The decision to let him go was the hardest I’ve ever made in my life. I knew Friday evening that it was something I needed to seriously consider, but at first all I could do was sit there and sob. Thirteen years Aristotle has been part of our family. He’s the reason we know that you can return a ladder to Home Depot if the only thing you use it for is to get a cat out of a tree. He’s the reason my poor penguin Pillow Pet looks disfigured, because Aristotle decided that was HIS penguin. He’s the reason I know cats actually pay attention to what people are doing in the bathroom- ten years ago, I kept forgetting to change his litter box, so he’d piss in the toilet and then paw at the handle to try to flush it.
Aristotle has been with me through four houses, six apartments, and eleven moves. We drove all the way to Colorado and back, and he hates seeing what’s outside the car when he travels, so he chilled all day in a laundry basket covered with a towel, and then explored the hotel rooms at night. He never minded when I was having a bad day and cried all over him as we snuggled, and he LOVED to cuddle up to my best friend whenever she came to visit, even knowing she was just going to shove him off the bed. Honestly, I think that was his favorite part, trying to see how long he could be there before she noticed him and pushed him away. (she’s allergic to cats, by the way, not being hateful). I always had to do the Stingray Shuffle on the way to the bathroom at night because I never knew if he was going to be sleeping right where I needed to put my feet. He’d pounce on your shoes as soon as you took them off, wrapping himself around them and shoving his whole head inside, the stinkier the better. And when he was upset, if there’d been a sudden bang or a knock on the door, if something was stressing him out if we were at the vet’s, he’d curl up close and bury his head down my shirt.

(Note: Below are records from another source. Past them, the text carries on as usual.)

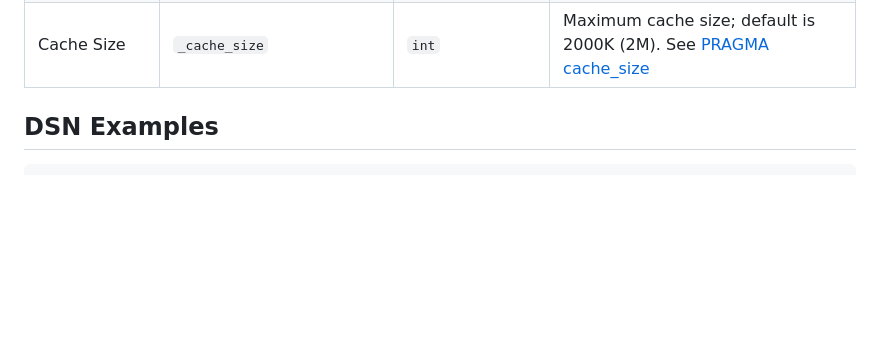
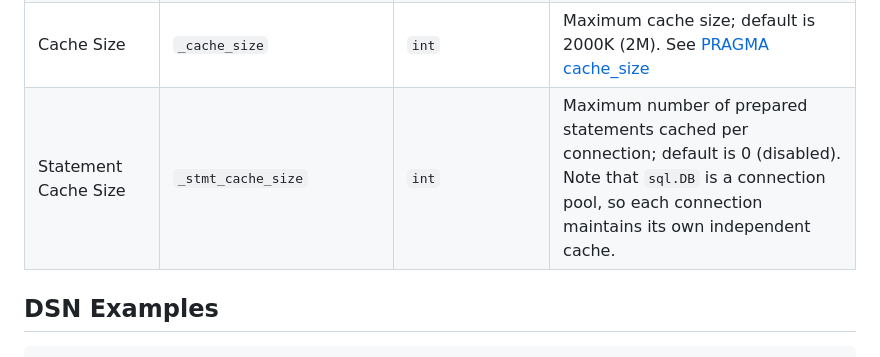
Before and after one commit to mattn/go-sqlite3, a Markdown page: README.md, the part around the change. Rendered like a GitHub page; blank space fills up the shorter version.

Commit message:
add _stmt_cache_size to DSN parameters table in README

```diff
--- a/README.md
+++ b/README.md
@@ -125,6 +125,7 @@ Boolean values can be one of:
 | Transaction Lock | `_txlock` | <ul><li>immediate</li><li>deferred</li><li>exclusive</li></ul> | Specify locking behavior for transactions. |
 | Writable Schema | `_writable_schema` | `Boolean` | When this pragma is on, the SQLITE_MASTER tables in which database can be changed using ordinary UPDATE, INSERT, and DELETE statements. Warning: misuse of this pragma can easily result in a corrupt database file. |
 | Cache Size | `_cache_size` | `int` | Maximum cache size; default is 2000K (2M). See [PRAGMA cache_size](https://sqlite.org/pragma.html#pragma_cache_size) |
+| Statement Cache Size | `_stmt_cache_size` | `int` | Maximum number of prepared statements cached per connection; default is 0 (disabled). Note that `sql.DB` is a connection pool, so each connection maintains its own independent cache. |
 
 
 ## DSN Examples
```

So here’s to Aristotle. I’m grateful for his love and companionship, for his playfulness, his mellowness, I’m grateful for the joy he brought me and the comfort he gave me. Letting him go was the hardest thing I’ve ever done, but he died loved, he died calm and comfortable, not in pain and panic and fear, and he fell asleep in my arms.